surface of the stone is up. The waxed paper is used to prevent the cement
from sticking to the work board and will allow the finished picture to be
removed later on. An important advantage of the face down method is that
the pieces of stone may vary quite a bit in thickness. This uneven back
surface is later covered with cement. The method is widely used. I believe
it is the accepted method of making beautiful intarsias now being produced
second method of making the stone picture is to cement the fitted stones
face up to what will be the permanent base. Several materials may be used
for the base. I have used Plexiglas in all of my work and find it satisfactory.

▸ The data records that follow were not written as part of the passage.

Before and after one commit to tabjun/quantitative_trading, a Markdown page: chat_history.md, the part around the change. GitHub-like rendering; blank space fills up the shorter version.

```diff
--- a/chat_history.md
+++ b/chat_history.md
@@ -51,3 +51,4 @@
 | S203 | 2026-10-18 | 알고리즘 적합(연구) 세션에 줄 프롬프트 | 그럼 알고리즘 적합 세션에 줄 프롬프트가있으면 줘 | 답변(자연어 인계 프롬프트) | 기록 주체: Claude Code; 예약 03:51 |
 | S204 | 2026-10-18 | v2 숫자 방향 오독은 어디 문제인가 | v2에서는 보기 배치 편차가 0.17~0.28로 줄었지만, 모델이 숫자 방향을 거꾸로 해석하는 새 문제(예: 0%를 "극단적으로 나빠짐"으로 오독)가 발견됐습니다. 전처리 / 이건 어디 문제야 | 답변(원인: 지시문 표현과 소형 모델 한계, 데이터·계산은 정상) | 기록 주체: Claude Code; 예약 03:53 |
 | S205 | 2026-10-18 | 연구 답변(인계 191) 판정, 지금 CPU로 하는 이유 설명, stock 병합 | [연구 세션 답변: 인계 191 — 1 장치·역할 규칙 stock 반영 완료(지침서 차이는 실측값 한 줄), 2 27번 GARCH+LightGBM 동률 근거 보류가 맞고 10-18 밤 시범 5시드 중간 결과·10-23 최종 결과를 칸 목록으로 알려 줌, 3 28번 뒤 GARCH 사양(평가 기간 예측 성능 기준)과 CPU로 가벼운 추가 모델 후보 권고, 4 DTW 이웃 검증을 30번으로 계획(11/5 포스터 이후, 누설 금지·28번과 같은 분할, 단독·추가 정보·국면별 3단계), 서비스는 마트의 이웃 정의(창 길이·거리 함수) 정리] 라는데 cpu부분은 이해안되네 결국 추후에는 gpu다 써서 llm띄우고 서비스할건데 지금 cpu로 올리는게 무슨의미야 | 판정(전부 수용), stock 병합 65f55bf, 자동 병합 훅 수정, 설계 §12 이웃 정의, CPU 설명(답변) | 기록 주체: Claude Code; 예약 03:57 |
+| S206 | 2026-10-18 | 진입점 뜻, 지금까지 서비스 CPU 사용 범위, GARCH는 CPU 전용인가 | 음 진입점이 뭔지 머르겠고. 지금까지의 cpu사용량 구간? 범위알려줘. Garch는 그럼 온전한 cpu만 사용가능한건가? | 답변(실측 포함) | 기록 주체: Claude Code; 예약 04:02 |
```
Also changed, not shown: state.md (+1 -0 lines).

It is light in weight, very strong, easily cut to the desired shape, has
a low expansion factor and if roughened a bit with 220 grit cloth provides
a surface to which the cement will hold indefinitely. I prefer the face
up method for a number of reasons. It is easier for me to accurately fit
the many pieces of stones. Progress from day to day can be noted. I know
that I am less likely to use an inferior piece of material, or allow a clash
in color harmony. There is less likely that a misfit will get into the picture.
The pattern of lines in the stone should contribute to the flow of motion.
This is especially true in the flying ducks. Since it usually takes me from
five to six months to complete a picture I just could not wait that long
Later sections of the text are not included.